The world has changed. COVID-19 has disrupted every aspect of normalcy worldwide. Medical training during coronavirus has not been spared either. As a medical resident in a busy New York City hospital during this time, I can say first hand that I am seeing the necessary alterations that are constantly evolving in front of me.
How Hospitals Have Adapted to the COVID-19 Pandemic
Prior to the pandemic, we would see a range of illness in the hospital with the bread and butter diseases (congestive heart failure, pneumonia, DKA, Cellulitis, etc) taking up the bulk of the volume. There was variety. There was range in severity and presentation. Now, upwards of 90% of the inpatient census is COVID-19, often with hypoxic respiratory failure. Besides the homogeneity of disease, there is also a massive surge in the overall volume of admissions. Hospitals are expanding their capacity by opening up previously dormant units or changing wards into intensive care level floors. We needed more clinicians and so many answered the call. Fellows and residents from non-medicine services stepped up. But another cohort did too, the fourth year medical students who graduated a few months early raised their hands to come join us on the frontline. These fluid changes and trying times have been daunting and honestly scary, but it also exposed the caliber and quality of my fellow healthcare workers. It inspired me to see those around me, stepping up, answering that call to arms.
Past Memories of Similar But Different Times
In the late 1980s and early 1990s, house staff were faced with similar, albeit slightly different, circumstances. The HIV/AIDs epidemic was wreaking havoc amongst the population, namely in the densely populated urban centers. Hearing some attendings talk about their time as residents during that experience echoes much of what I was feeling at the start of this pandemic. Words like “fear,” “overwhelmed,” and “helpless,” were used. Whenever there is a widely communicable, invisible, incurable disease process that very little is known about, that barrier of intellectualization is no longer a defense mechanism. What if I get sick? My parents? My loved ones? My co-residents? Where is the textbook chapter on how to manage COVID? Why isn’t there an algorithm for how to treat it? A stockpile of potent antiviral agents?
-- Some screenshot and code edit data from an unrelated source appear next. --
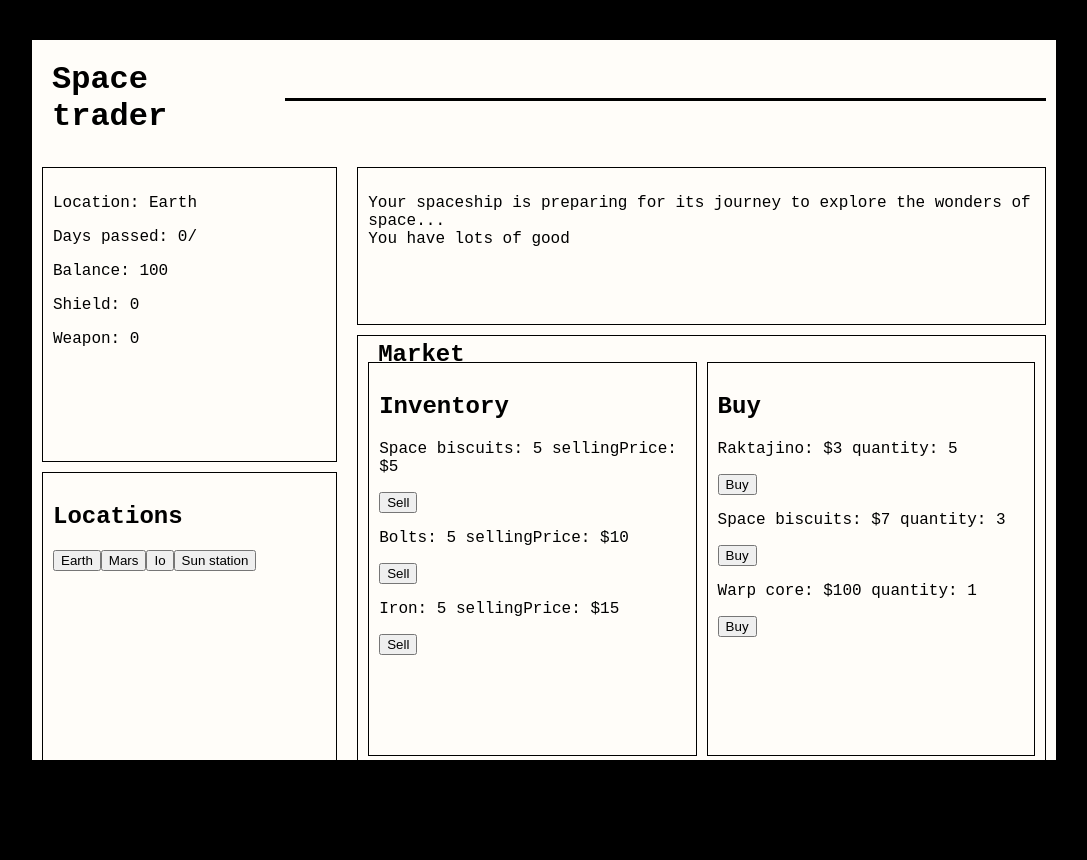
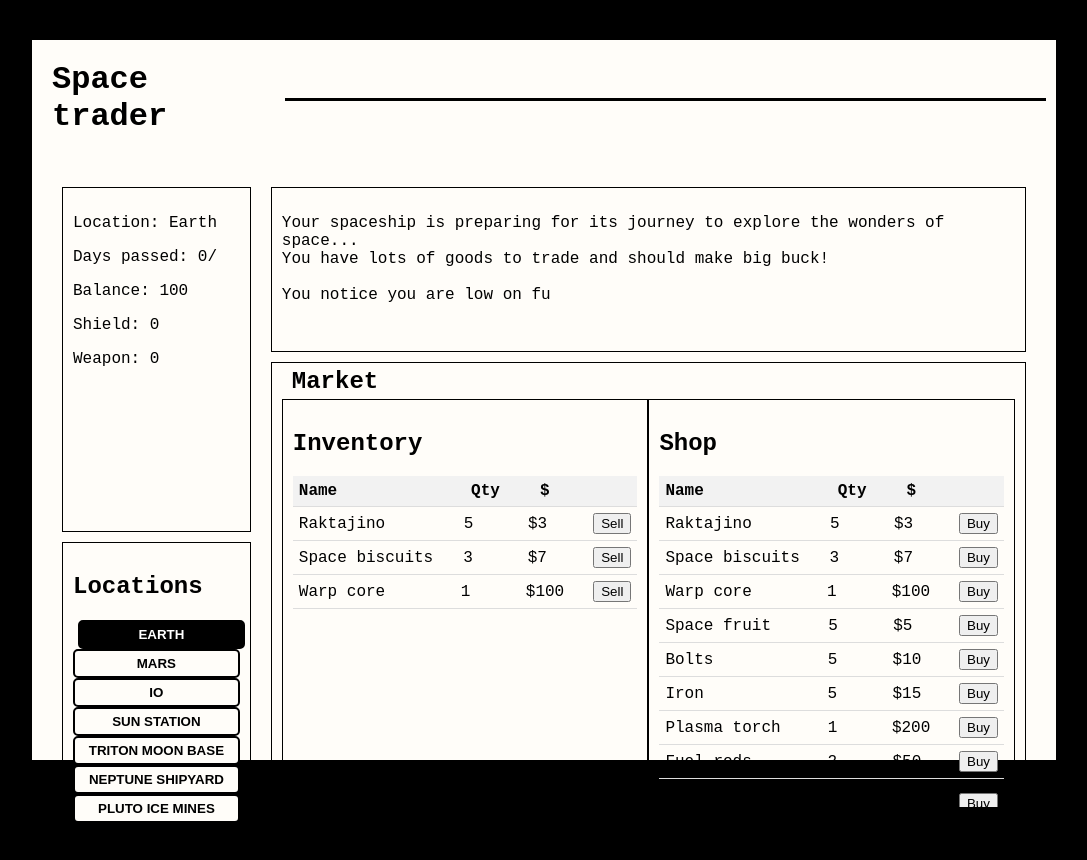
Before and after one commit to AmonMcDuul/space-trader, an Angular app: page /game in a window 1280 px wide. Shown: the top 860 px of the page, without its empty margins (96-1183 px from the left). Before the commit the page ends 800 px from the top, so only its background shows below. Built offline with nearby package versions, Linux system fonts and the light colour scheme.

Commit message:
location buttons. tables

```diff
--- a/src/app/components/game/game.component.html
+++ b/src/app/components/game/game.component.html
@@ -15,7 +15,9 @@
                 </div>
                 <div class="travel-container">
                     <h2>Locations</h2>
-                    <button *ngFor="let location of gameState.locations()" (click)="Travel(location.name)">
+                    <button class="location-button" *ngFor="let location of gameState.locations()"
+                        (click)="Travel(location.name)"
+                        [class.selected]="location.name === gameState.currentLocation()">
                         {{ location.name }}
                     </button>
                 </div>
@@ -31,17 +33,45 @@
                     <div class="market-content">
                         <div class="inventory">
                             <h2>Inventory</h2>
-                            <div class="item" *ngFor="let item of gameState.inventory()">
-                                <p>{{ item.name }}: {{ item.quantity }} sellingPrice: ${{ item.price }}</p>
-                                <button (click)="Sell(item)">Sell</button>
-                            </div>
+                            <table>
+                                <thead>
+                                    <tr>
+                                        <th>Name</th>
+                                        <th>Qty</th>
+                                        <th>$</th>
+                                        <th></th>
+                                    </tr>
+                                </thead>
+                                <tbody>
+                                    <tr *ngFor="let item of gameState.inventory()">
+                                        <td>{{ item.name }}</td>
+                                        <td>{{ item.quantity }}</td>
+                                        <td>${{ item.price }}</td>
+                                        <td><button (click)="Sell(item)">Sell</button></td>
+                                    </tr>
+                                </tbody>
+                            </table>
                         </div>
                         <div class="market">
-                            <h2>Buy</h2>
-                            <div class="item" *ngFor="let item of gameState.marketItems()">
-                                <p>{{ item.name }}: ${{ item.price }} quantity: {{ item.quantity }}</p>
-                                <button (click)="Buy(item)">Buy</button>
-                            </div>
+                            <h2>Shop</h2>
+                            <table>
+                                <thead>
+                                    <tr>
+                                        <th>Name</th>
+                                        <th>Qty</th>
+                                        <th>$</th>
+                                        <th></th>
+                                    </tr>
+                                </thead>
+                                <tbody>
+                                    <tr *ngFor="let item of gameState.marketItems()">
+                                        <td>{{ item.name }}</td>
+                                        <td>{{ item.quantity }}</td>
+                                        <td>${{ item.price }}</td>
+                                        <td><button (click)="Buy(item)">Buy</button></td>
+                                    </tr>
+                                </tbody>
+                            </table>
                         </div>
                     </div>
                 </div>
--- a/src/app/components/game/game.component.scss
+++ b/src/app/components/game/game.component.scss
@@ -36,12 +36,13 @@
     display: flex;
     flex-direction: row;
     height: 100%;
+    padding: 20px;
 }
 
 .left-container{
     display: flex;
     flex-direction: column;
-    width: 30%;
+    width: 20%;
     padding: 10px;
 }
 
@@ -61,7 +62,7 @@
 .right-container{
     display: flex;
     flex-direction: column;
-    width: 70%;
+    width: 80%;
     padding: 10px;
 }
 
@@ -86,21 +87,99 @@
     padding-left: 10px;
 }
 
-.market-content{
+.market-content {
     display: flex;
     flex-direction: row;
     height: 100%;
+    // overflow-y: auto;
+  }
 
-    .inventory{
-        width: 50%;
-        border: 1px solid black;
-        margin-right: 10px;
-        padding: 10px;
-    }
+  .inventory,
+  .market {
+    height: 95%;
+    width: 50%;
+    border: 1px solid black;
+    padding: 10px;
+    // overflow-y: auto;
+  }
 
-    .market{
-        width: 50%;
-        border: 1px solid black;
-        padding: 10px;
-    }
+table {
+    table-layout: fixed;
+    width: 100%;
+    border-collapse: collapse;
+  }
+
+thead {
+    display: block;
 }
+
+tr {
+    display: table;
+    width: 100%;
+}
+
+tbody {
+    display: block;
+    height: 300px;
+    width: 100%;
+    overflow-y: auto;
+    overflow-x: auto;
+}
+
+th,
+td {
+    padding: 6px;
+    text-align: left;
+    border-bottom: 1px solid #ddd;
+  }
+
+th:nth-child(1), td:nth-child(1) {
+    width: 50%;
+}
+
+th:nth-child(2), td:nth-child(2) {
+    width: 20%;
+}
+
+th:nth-child(3), td:nth-child(3) {
+    width: 20%;
+}
+
+th:nth-child(4), td:nth-child(4) {
+    width: 10%;
+}
+
+th {
+    background-color: #f2f2f2;
+  }
+
+tr:hover {
+    background-color: #f5f5f5;
+  }
+
+
+.location-button {
+    background-color: rgb(255, 253, 249);
+    color: #000000;
+    border: 2px solid #000000;
+    border-radius: 5px;
+    padding: 5px 20px;
+    text-transform: uppercase;
+    font-weight: bold;
+    cursor: pointer;
+    transition: background-color 0.3s ease;
+    width: 100%;
+    padding: 5px;
+  }
+
+.location-button:hover {
+    background-color: #000000;
+    color: #ffffff;
+    margin-left: 5px;
+  }
+
+.location-button.selected {
+    background-color: #000000;
+    color: #ffffff;
+    margin-left: 5px;
+  }
--- a/src/app/components/game/game.component.ts
+++ b/src/app/components/game/game.component.ts
@@ -15,12 +15,12 @@ export class GameComponent {
   gameState = new GameState();
   gameLength: number = 30;
   tempText: string = "";
-  storyText: string = "Your spaceship is preparing for its journey to explore the wonders of space...\nYou have lots of goods to trade and should make big buck!\n\nYou notice you are low on fuel...\n..."
+  storyText: string = "Your spaceship is preparing for its journey to explore the wonders of space...\nYou have lots of goods to trade and should make big buck!\n\nYou notice you are low on fuel...\n\n..."
 
   constructor(private route: ActivatedRoute){
     this.route.params.subscribe(params => {
       this.gameLength = params['gameLength']});
-    this.gameState = new GameState(this.gameLength, seed.daysPassed, seed.balance, seed.shield, seed.weapon, seed.locations, seed.inventory, seed.marketItems, seed.currentLocation);
+    this.gameState = new GameState(this.gameLength, seed.daysPassed, seed.balance, seed.shield, seed.weapon, seed.locations, seed.marketItems, seed.inventory, seed.currentLocation);
   }
 
 
@@ -40,7 +40,7 @@ export class GameComponent {
       } else {
         clearInterval(interval);
       }
-    }, 50);
+    }, 30);
   }
 
   NextDay() {
--- a/src/app/seeder/seed.ts
+++ b/src/app/seeder/seed.ts
@@ -1,7 +1,6 @@
 import { InventoryItem } from "../models/inventoryItem";
 import { MarketItem } from "../models/marketItem";
 import { Location } from "../models/location";
-import { GameState } from "../models/gameState";
 
 export const seed = {
     daysPassed: 0,
@@ -13,7 +12,17 @@ export const seed = {
         new Location('Earth'),
         new Location('Mars'),
         new Location('Io'),
-        new Location('Sun station')
+        new Location('Sun station'),
+        new Location('Triton moon base'),
+        new Location('Neptune shipyard'),
+        new Location('Pluto ice mines'),
+        // new Location('Charon research station'),
+        // new Location('Venus terraforming project'),
+        // new Location('Mercury solar power plant'),
+        // new Location('Asteroid belt mining colony'),
+        // new Location('Jupiter orbit refinery'),
+        // new Location('Saturn ring city'),
+        // new Location('Uranus defense perimeter')
     ],
     inventory: [
         new InventoryItem('Raktajino', 3, 5),
@@ -21,8 +30,21 @@ export const seed = {
         new InventoryItem('Warp core', 100, 1),
     ],
     marketItems: [
-        new MarketItem('Space biscuits', 5, 5),
+        new MarketItem('Raktajino', 3, 5),
+        new MarketItem('Space biscuits', 7, 3),
+        new MarketItem('Warp core', 100, 1),
+        new MarketItem('Space fruit', 5, 5),
         new MarketItem('Bolts', 10, 5),
         new MarketItem('Iron', 15, 5),
+        new MarketItem('Plasma torch', 200, 1),
+        new MarketItem('Fuel rods', 50, 2),
+        new MarketItem('Medical supplies', 800, 1),
+        new MarketItem('Communications', 300, 1),
+        new MarketItem('Life support system', 700, 1),
+        new MarketItem('Navigation system', 600, 1),
+        new MarketItem('Robot arm', 150, 1),
+        new MarketItem('Solar panels', 250, 1),
+        new MarketItem('Artificial gravity', 900, 1),
+        new MarketItem('Hydroponics system', 400, 1),
     ]
 }
```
Despite all we do based on the little anecdotal evidence we have, the feelings of helplessness deepens.
Positivity During Dark Times
Yet, despite these dark times and narrow scope of illness we are seeing, medical training during coronavirus has its positives. For one, much of what I felt post 9/11 and what I imagined was felt by the American youth in the 1940s, was a deep-seeded urge to help. As medical residents, we are in a unique position to stand up and answer that call, to actually- potentially- directly help during this horrific time. Also, on a personal note, as I am only a short two months away from graduating from internal medicine residency, this pandemic has reinvigorated me as to why I became a doctor in the first place: to help those in need. The burnout has been rising in me and the finish line of residency could not have come soon enough, and then the world imploded. But it gave me the potent reminder of why I have worked so hard and sacrificed so much to acquire and hone this medical skillset. Now, more than ever, I am proud to be a medical resident.